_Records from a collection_

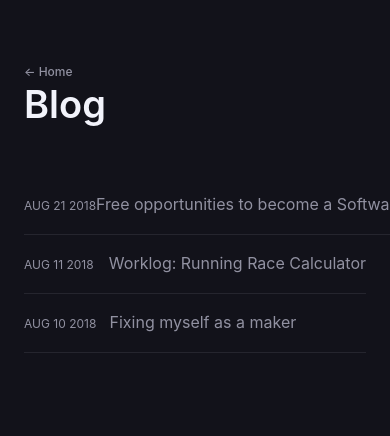
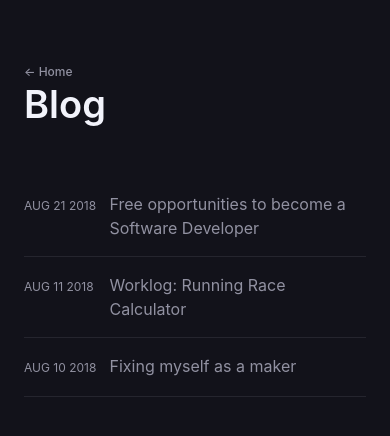
Before and after one commit to adrianmg/adrianmg.github.io, a Jekyll site: the page built from blog.md, in a window 390 px wide. Shown: the top 436 px of the page. Built offline with Jekyll 4.4.1, drawn with Linux system fonts in a browser that asks for light colours.

Commit message:
Fixed blog section, word wrappinng wasn't working properly on small screens

```diff
--- a/_sass/res/_layout.scss
+++ b/_sass/res/_layout.scss
@@ -389,7 +389,6 @@ img {
 .blog-list-item a span {
   display: table-cell;
   padding: 1.6rem 0;
-  white-space: nowrap;
   overflow: hidden;
   text-overflow: ellipsis;
   -webkit-transition: all $base-trans-mid ease-in-out;
@@ -402,7 +401,7 @@ img {
 
 .blog-list-item-date {
   width: 25%;
-  white-space: nowrap;
+  // white-space: nowrap;
   overflow: hidden;
   text-overflow: ellipsis;
   @extend %font-xs;
```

_Task requirements_
Report each line in the preceding entries that holds the string "item".

_Worked solution_
 .blog-list-item a span {
 .blog-list-item-date {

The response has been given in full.